In the next few weeks, we will review the various types of investments that an investor may consider, and in today’s column we will examine one of the riskiest types of investments-commodities.
These are types of assets for which there is demand, but which is supplied, generally, without any price differentiation among the institutions or persons who buy and sell these assets.
Commodities are priced and traded among buyers and sellers in an equivalent manner regardless of where the commodity was produced or by whom. Examples of commodities would include corn, soybeans, oil and copper.
The price of copper is virtually the same throughout the world, and fluctuates daily based on global supply and demand.
Automobiles, on the other hand, have many aspects of product differentiation, such as the manufacturer, the quality of the vehicle, and the “snob appeal” of owning that particular brand.

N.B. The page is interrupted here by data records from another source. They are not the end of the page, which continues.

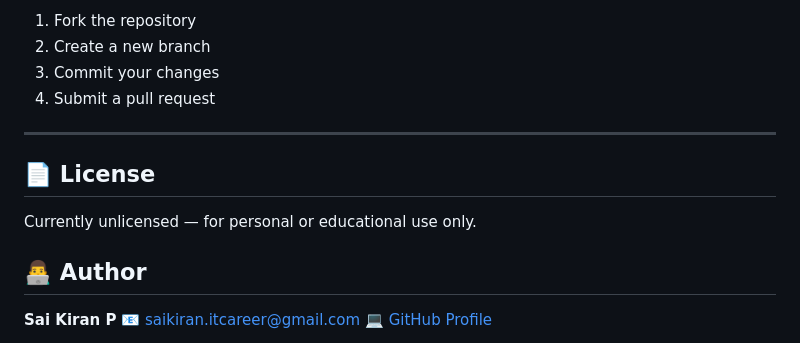
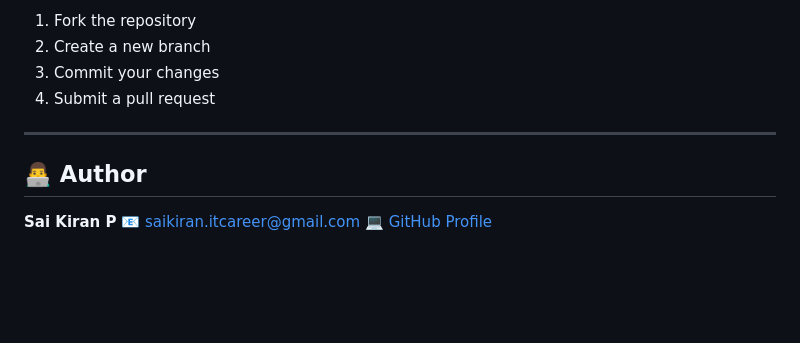
Before and after one commit to Saikiran-2017/Online-Blood-Banking-System, a Markdown page: README.md, the part around the change. Drawn GitHub-style; blank space fills up the shorter version.

```diff
--- a/README.md
+++ b/README.md
@@ -169,10 +169,6 @@ If you’d like to improve this project:
 
 ---
 
-## 📄 License
-
-Currently unlicensed — for personal or educational use only.
-
 ## 👨‍💻 Author
 
 **Sai Kiran P**
```
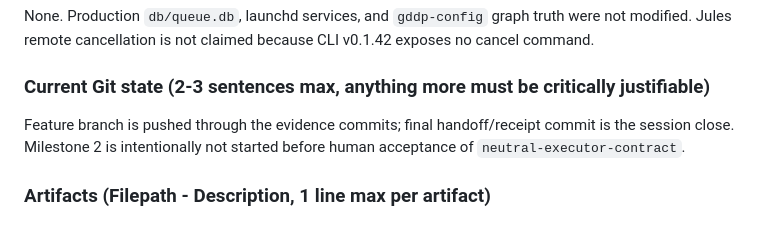
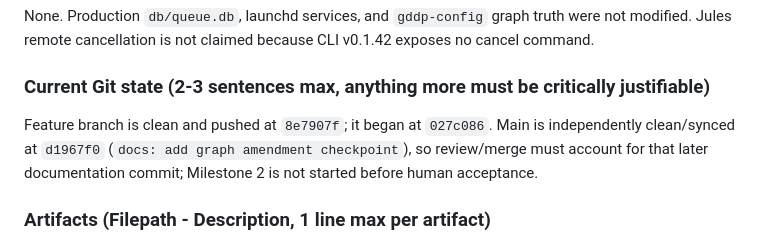
Before and after one commit to skchaudr/gddp-runtime, a Markdown page: .handoffs/048-neutral-executor-contract-ready-for-review.md, the part around the change. Rendered like a GitHub page.

Commit message:
docs: record branch review state

```diff
--- a/.handoffs/048-neutral-executor-contract-ready-for-review.md
+++ b/.handoffs/048-neutral-executor-contract-ready-for-review.md
@@ -42,7 +42,7 @@ None. Production `db/queue.db`, launchd services, and `gddp-config` graph truth
 
 ### Current Git state (2-3 sentences max, anything more must be critically justifiable)
 
-Feature branch is pushed through the evidence commits; final handoff/receipt commit is the session close. Milestone 2 is intentionally not started before human acceptance of `neutral-executor-contract`.
+Feature branch is clean and pushed at `8e7907f`; it began at `027c086`. Main is independently clean/synced at `d1967f0` (`docs: add graph amendment checkpoint`), so review/merge must account for that later documentation commit; Milestone 2 is not started before human acceptance.
 
 ### Artifacts (Filepath - Description, 1 line max per artifact)
 
```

If buyers perceive that a Lexus, for example, is a great luxury car, that buyer perception will manifest itself in a higher price being charged for a Lexus. Not so with commodities.
In contrast, one of the characteristics of a commodity is that its price is determined as a function of the overall commodity market.
Well-established physical commodities are actively sold for immediate delivery in the “spot market,” or for future delivery in what is known as the futures market.
A commodity futures market (or exchange) is, in simple terms, nothing more or less than a public marketplace. The purchase and sale of a commodity, which must be made through a broker who is a member of an organized exchange, are made under the terms and conditions of a standardized futures contract.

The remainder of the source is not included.